Directed by David Blue Garcia — Screenplay by Chris Thomas Devlin.
There are so many legacy sequels out there today, and this industry trend has also hit the horror genre in a big way with Halloween (2018) and Scream (2022) being two of the most notable examples, but whereas the latter film is a continuation of all of the Scream films, David Gordon Green’s Halloween ignores the existence of every other Halloween sequel. David Blue Garcia’s Texas Chainsaw Massacre ignores seven ‘Leatherface-films’ and is instead a direct sequel to Tobe Hooper’s 1974 iconic horror picture.
It is a little bit wild to me that a Texas Chainsaw Massacre film has been released straight-to-Netflix. Sure, it is a huge get for Netflix (like The Cloverfield Paradox was, even though that film also wasn’t very good) as it helps to make sure that people think of Netflix’s horror library as being capable of including major film franchises. Unfortunately, it does seem like there is a good reason why this film was never released in theaters.
This film has supposedly been through a lot. The original directors — Ryan and Andy Tohill — were apparently replaced by the studio during filming, and there have also been rumors of negative test screenings (and counterclaims that stated otherwise). In any case, the film was eventually released on Netflix, but, unfortunately, I cannot say that this is even a solid horror film.

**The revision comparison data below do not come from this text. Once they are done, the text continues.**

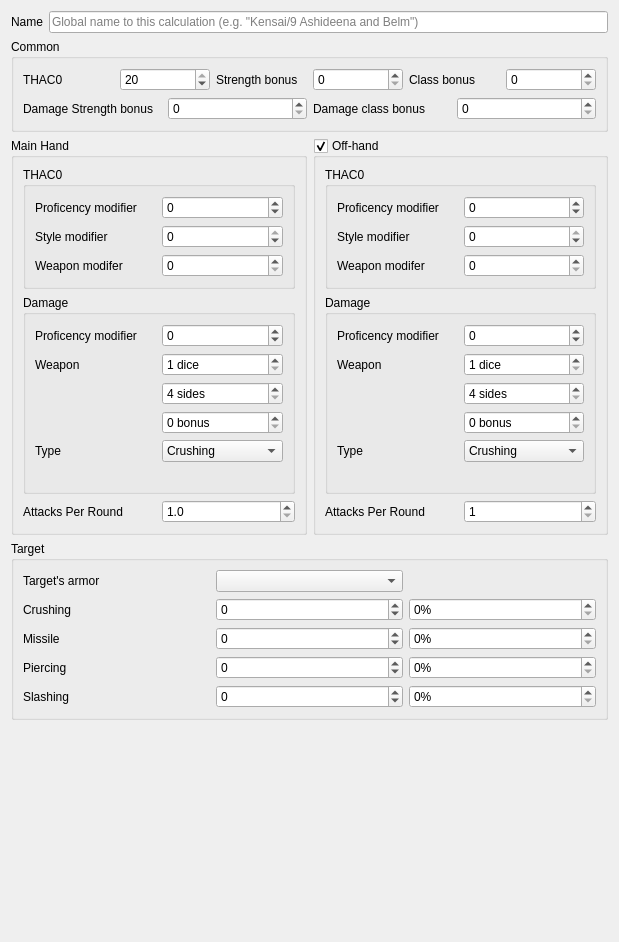
Before: the Qt Designer form damage-calculator/configuration.ui in moebiusproject/moebiustoolkit, drawn with Qt 5.
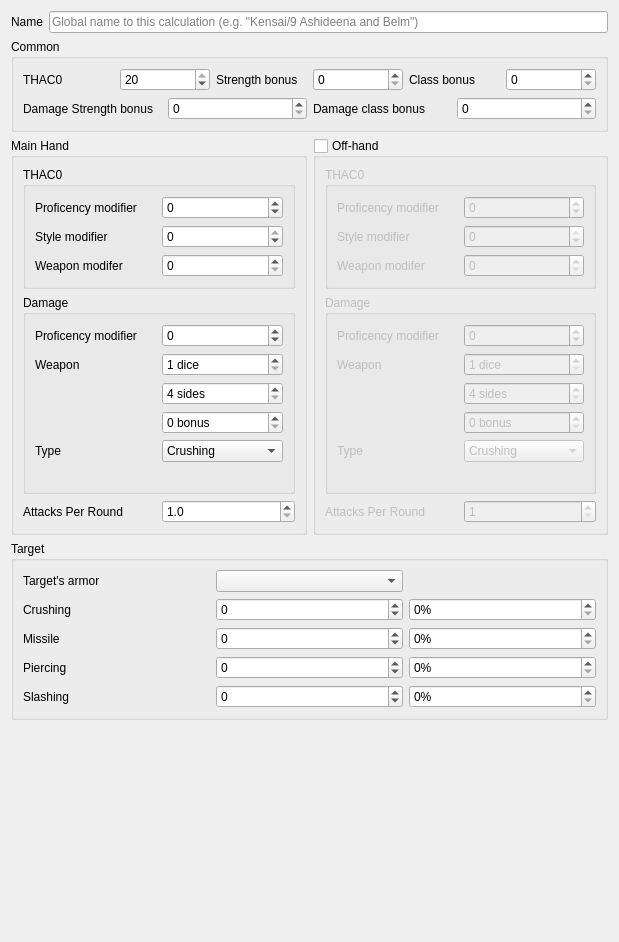
After: the same form once the commit is applied.

Commit message: Start with off-hand weapon disabled

```diff
--- a/damage-calculator/configuration.ui
+++ b/damage-calculator/configuration.ui
@@ -325,6 +325,9 @@
        <property name="checkable">
         <bool>true</bool>
        </property>
+       <property name="checked">
+        <bool>false</bool>
+       </property>
        <layout class="QVBoxLayout" name="verticalLayout_5">
         <item>
          <widget class="QGroupBox" name="offHandThac0Group">
```
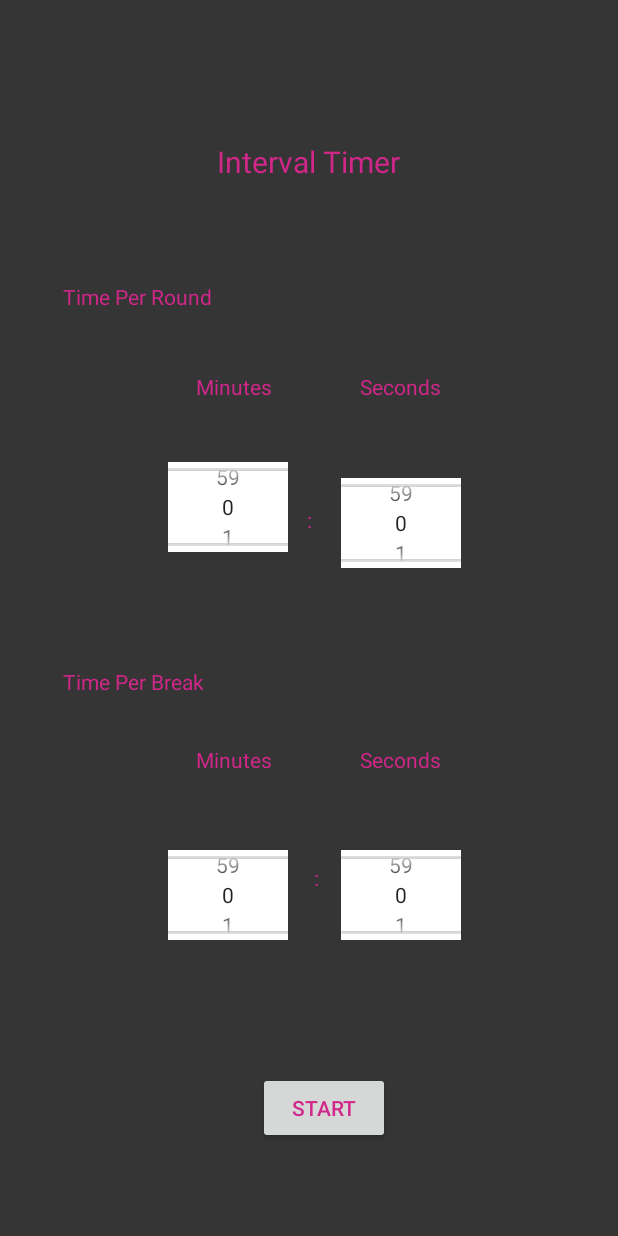
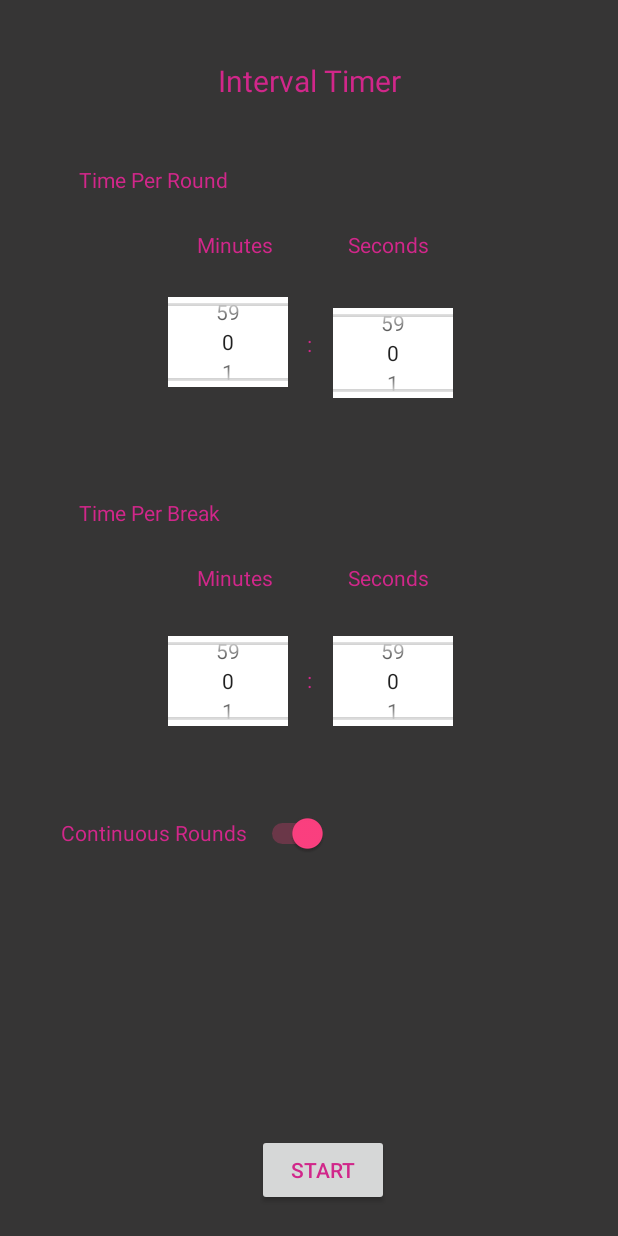
Before and after one commit to apanisales/IntervalTimer, an Android app: the screen it shows after launch (MainActivity), on a phone screen of 412 x 824 dp. Run offline under Robolectric (Android 15) with nearby library versions, the phone set to English and light mode, and no system bars.

Commit message:
Started continuous/specific rounds switch

```diff
--- a/app/src/main/java/com/anthonypanisales/intervaltimer/MainActivity.java
+++ b/app/src/main/java/com/anthonypanisales/intervaltimer/MainActivity.java
@@ -5,6 +5,7 @@ import android.os.Bundle;
 import android.support.v7.app.AppCompatActivity;
 import android.view.View;
 import android.widget.NumberPicker;
+import android.widget.Switch;
 
 // TODO: Fix activity_main for landscape
 
@@ -45,6 +46,12 @@ public class MainActivity extends AppCompatActivity {
         breakSecs.setMaxValue(minsAndSecs.length-1);
         breakSecs.setDisplayedValues(minsAndSecs);
 
+        Switch roundsSwitch = findViewById(R.id.roundsSwitch);
+
+        if (!roundsSwitch.isChecked()) {
+            // TODO: Ask user for specific number of rounds
+        }
+
         // TODO: Get continuous or certain number of rounds
     }
 
--- a/app/src/main/res/layout-port/activity_main.xml
+++ b/app/src/main/res/layout-port/activity_main.xml
@@ -23,11 +23,11 @@
             android:text="Seconds"
             android:textColor="@color/main_activity_text"
             app:layout_constraintBottom_toBottomOf="parent"
-            app:layout_constraintHorizontal_bias="0.678"
+            app:layout_constraintHorizontal_bias="0.655"
             app:layout_constraintLeft_toLeftOf="parent"
             app:layout_constraintRight_toRightOf="parent"
             app:layout_constraintTop_toTopOf="parent"
-            app:layout_constraintVertical_bias="0.62" />
+            app:layout_constraintVertical_bias="0.466" />
 
         <TextView
             android:id="@+id/textView9"
@@ -40,11 +40,11 @@
             android:text="Seconds"
             android:textColor="@color/main_activity_text"
             app:layout_constraintBottom_toBottomOf="parent"
-            app:layout_constraintHorizontal_bias="0.678"
+            app:layout_constraintHorizontal_bias="0.655"
             app:layout_constraintLeft_toLeftOf="parent"
             app:layout_constraintRight_toRightOf="parent"
             app:layout_constraintTop_toTopOf="parent"
-            app:layout_constraintVertical_bias="0.304" />
+            app:layout_constraintVertical_bias="0.184" />
 
         <TextView
             android:id="@+id/textView"
@@ -57,11 +57,11 @@
             android:text="Time Per Break"
             android:textColor="@color/main_activity_text"
             app:layout_constraintBottom_toBottomOf="parent"
-            app:layout_constraintHorizontal_bias="0.113"
+            app:layout_constraintHorizontal_bias="0.148"
             app:layout_constraintLeft_toLeftOf="parent"
             app:layout_constraintRight_toRightOf="parent"
             app:layout_constraintTop_toTopOf="parent"
-            app:layout_constraintVertical_bias="0.554" />
+            app:layout_constraintVertical_bias="0.411" />
 
         <TextView
             android:id="@+id/textView6"
@@ -74,11 +74,11 @@
             android:text="Time Per Round"
             android:textColor="@color/main_activity_text"
             app:layout_constraintBottom_toBottomOf="parent"
-            app:layout_constraintHorizontal_bias="0.115"
+            app:layout_constraintHorizontal_bias="0.151"
             app:layout_constraintLeft_toLeftOf="parent"
             app:layout_constraintRight_toRightOf="parent"
             app:layout_constraintTop_toTopOf="parent"
-            app:layout_constraintVertical_bias="0.228" />
+            app:layout_constraintVertical_bias="0.129" />
 
         <TextView
             android:id="@+id/textView2"
@@ -91,11 +91,11 @@
             android:text="Minutes"
             android:textColor="@color/main_activity_text"
             app:layout_constraintBottom_toBottomOf="parent"
-            app:layout_constraintHorizontal_bias="0.355"
+            app:layout_constraintHorizontal_bias="0.357"
             app:layout_constraintLeft_toLeftOf="parent"
             app:layout_constraintRight_toRightOf="parent"
             app:layout_constraintTop_toTopOf="parent"
-            app:layout_constraintVertical_bias="0.62" />
+            app:layout_constraintVertical_bias="0.466" />
 
         <TextView
             android:id="@+id/textView7"
@@ -108,11 +108,11 @@
             android:text="Minutes"
             android:textColor="@color/main_activity_text"
             app:layout_constraintBottom_toBottomOf="parent"
-            app:layout_constraintHorizontal_bias="0.355"
+            app:layout_constraintHorizontal_bias="0.357"
             app:layout_constraintLeft_toLeftOf="parent"
             app:layout_constraintRight_toRightOf="parent"
             app:layout_constraintTop_toTopOf="parent"
-            app:layout_constraintVertical_bias="0.304" />
+            app:layout_constraintVertical_bias="0.184" />
 
         <TextView
             android:id="@+id/textView4"
@@ -125,11 +125,10 @@
             android:text=":"
             android:textColor="@color/main_activity_text"
             app:layout_constraintBottom_toBottomOf="parent"
-            app:layout_constraintHorizontal_bias="0.513"
             app:layout_constraintLeft_toLeftOf="parent"
             app:layout_constraintRight_toRightOf="parent"
             app:layout_constraintTop_toTopOf="parent"
-            app:layout_constraintVertical_bias="0.719" />
+            app:layout_constraintVertical_bias="0.552" />
 
         <TextView
             android:id="@+id/textView8"
@@ -145,7 +144,7 @@
             app:layout_constraintLeft_toLeftOf="parent"
             app:layout_constraintRight_toRightOf="parent"
             app:layout_constraintTop_toTopOf="parent"
-            app:layout_constraintVertical_bias="0.417" />
+            app:layout_constraintVertical_bias="0.268" />
 
         <TextView
             android:id="@+id/textView10"
@@ -159,10 +158,11 @@
             android:textColor="@color/main_activity_text"
             android:textSize="20sp"
             app:layout_constraintBottom_toBottomOf="parent"
+            app:layout_constraintHorizontal_bias="0.502"
             app:layout_constraintLeft_toLeftOf="parent"
             app:layout_constraintRight_toRightOf="parent"
             app:layout_constraintTop_toTopOf="parent"
-            app:layout_constraintVertical_bias="0.11" />
+            app:layout_constraintVertical_bias="0.041" />
 
         <NumberPicker
             android:id="@+id/round_min_picker"
@@ -180,7 +180,7 @@
             app:layout_constraintHorizontal_bias="0.329"
             app:layout_constraintStart_toStartOf="parent"
             app:layout_constraintTop_toTopOf="parent"
-            app:layout_constraintVertical_bias="0.401" />
+            app:layout_constraintVertical_bias="0.254" />
 
         <NumberPicker
             android:id="@+id/round_sec_picker"
@@ -195,10 +195,10 @@
             android:background="@color/main_activity_editText"
             app:layout_constraintBottom_toBottomOf="parent"
             app:layout_constraintEnd_toEndOf="parent"
-            app:layout_constraintHorizontal_bias="0.694"
+            app:layout_constraintHorizontal_bias="0.678"
             app:layout_constraintStart_toStartOf="parent"
             app:layout_constraintTop_toTopOf="parent"
-            app:layout_constraintVertical_bias="0.444" />
+            app:layout_constraintVertical_bias="0.282" />
 
         <NumberPicker
             android:id="@+id/break_min_picker"
@@ -216,7 +216,7 @@
             app:layout_constraintHorizontal_bias="0.329"
             app:layout_constraintStart_toStartOf="parent"
             app:layout_constraintTop_toTopOf="parent"
-            app:layout_constraintVertical_bias="0.747" />
+            app:layout_constraintVertical_bias="0.556" />
 
         <NumberPicker
             android:id="@+id/break_sec_picker"
@@ -231,10 +231,10 @@
             android:background="@color/main_activity_editText"
             app:layout_constraintBottom_toBottomOf="parent"
             app:layout_constraintEnd_toEndOf="parent"
-            app:layout_constraintHorizontal_bias="0.694"
+            app:layout_constraintHorizontal_bias="0.678"
             app:layout_constraintStart_toStartOf="parent"
             app:layout_constraintTop_toTopOf="parent"
-            app:layout_constraintVertical_bias="0.747" />
+            app:layout_constraintVertical_bias="0.556" />
 
         <Button
             android:id="@+id/button"
@@ -248,12 +248,35 @@
             android:text="Start"
             android:textColor="@color/main_activity_text"
             app:layout_constraintBottom_toBottomOf="parent"
-            app:layout_constraintHorizontal_bias="0.532"
+            app:layout_constraintHorizontal_bias="0.531"
             app:layout_constraintLeft_toLeftOf="parent"
             app:layout_constraintRight_toRightOf="parent"
             app:layout_constraintTop_toTopOf="parent"
-            app:layout_constraintVertical_bias="0.93" />
+            app:layout_constraintVertical_bias="0.984" />
+
+        <Switch
+            android:id="@+id/roundsSwitch"
+            android:layout_width="178dp"
+            android:layout_height="32dp"
+            android:layout_marginBottom="8dp"
+            android:layout_marginEnd="8dp"
+            android:layout_marginLeft="8dp"
+            android:layout_marginRight="8dp"
+            android:layout_marginStart="8dp"
+            android:layout_marginTop="8dp"
+            android:checked="true"
+            android:text="@string/roundsSwitch"
+            android:textColor="@color/main_activity_text"
+            app:layout_constraintBottom_toBottomOf="parent"
+            app:layout_constraintEnd_toEndOf="parent"
+            app:layout_constraintHorizontal_bias="0.15"
+            app:layout_constraintStart_toStartOf="parent"
+            app:layout_constraintTop_toTopOf="parent"
+            app:layout_constraintVertical_bias="0.685"
+            tools:checked="true" />
 
     </android.support.constraint.ConstraintLayout>
 
+
+
 </android.support.design.widget.CoordinatorLayout>
--- a/app/src/main/res/values/strings.xml
+++ b/app/src/main/res/values/strings.xml
@@ -5,4 +5,5 @@
     <string name="pause">Pause</string>
     <string name="cancel">Cancel</string>
     <string name="resume">Resume</string>
+    <string name="roundsSwitch">Continuous Rounds</string>
 </resources>
```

David Blue Garcia’s Texas Chainsaw Massacre follows these young entrepreneurs Melody (played by Sarah Yarkin) and Dante (played by Jacob Latimore) who are accompanied by Melody’s sister, Lila (played by Elsie Fisher), and Dante’s girlfriend, Ruth (played by Nell Hudson). They hope to modernize and gentrify the mostly abandoned ghost town of Harlow in Texas. However, the few locals are not particularly welcoming, and soon they’ll run into the dangerous Leatherface (played by Mark Burnham), who Sally Hardesty (played by Olwen Fouéré), the sole survivor of the original film, has been searching for for decades.
While I can’t know for sure (or know the reason why), this film — with a less-than-90-minute runtime — feels like it has been cut to shreds in the editing room. But it isn’t just the runtime that may have given this away. Characters are barely set up, contrived arguments come out of nowhere and basically disappear before you’ve had time to process things, and day becomes night rather quickly. The film is incredibly fast-paced and that makes it difficult to really get a good idea of the characters that you’re meant to root for.
It also doesn’t help that these characters are poorly written or barely there to begin with. For example, Nell Hudson’s character is almost only defined by her being Dante’s girlfriend, and she makes a decision to go with the locals, at one point, that makes no sense whatsoever. Poor decision-making isn’t anything new in horror films, but we should still expect more. Especially when the story is full of plot contrivances.
I really don’t like what they do with Sally Hardesty. It feels incredibly derivative, as it is basically aping what David Gordon Green’s Halloween did with Jamie Lee Curtis, which was to turn her into a Sarah Connor-like characer. I think there was something potentially really interesting with Elsie Fisher’s character, though, and it might have worked well if the film had spent more time with her (and more time processing her character’s backstory), but the film ultimately just speeds through the events of the film and, thus, its themes are muddied quite a bit.
So, what actually works in this movie? Not a lot, to be perfectly honest. But I will say that some of the images that the filmmakers have conjured up are quite good, and some of the big horror movie set-pieces work. These scenes are brutal, gruesome, and mean. Unfortunately, its most memorable set-piece — the massacre in the neon-lit bus — is hurt significantly by eye-roll inducing dialogue.
If you’re a huge horror aficionado and you’ve got nothing else to do on a rainy night, then you may still have fun with it if you lower your expectations. However, even though some of the gruesome set-pieces are relatively well-executed, David Blue Garcia’s Texas Chainsaw Massacre is a derivative disappointment with hollow characters (that make fairly dumb decisions), plot contrivances, themes that go nowhere interesting, and poor dialogue. This is a bit of a dud, unfortunately.
3.5 out of 10
– Review Written by Jeffrey Rex Bertelsen.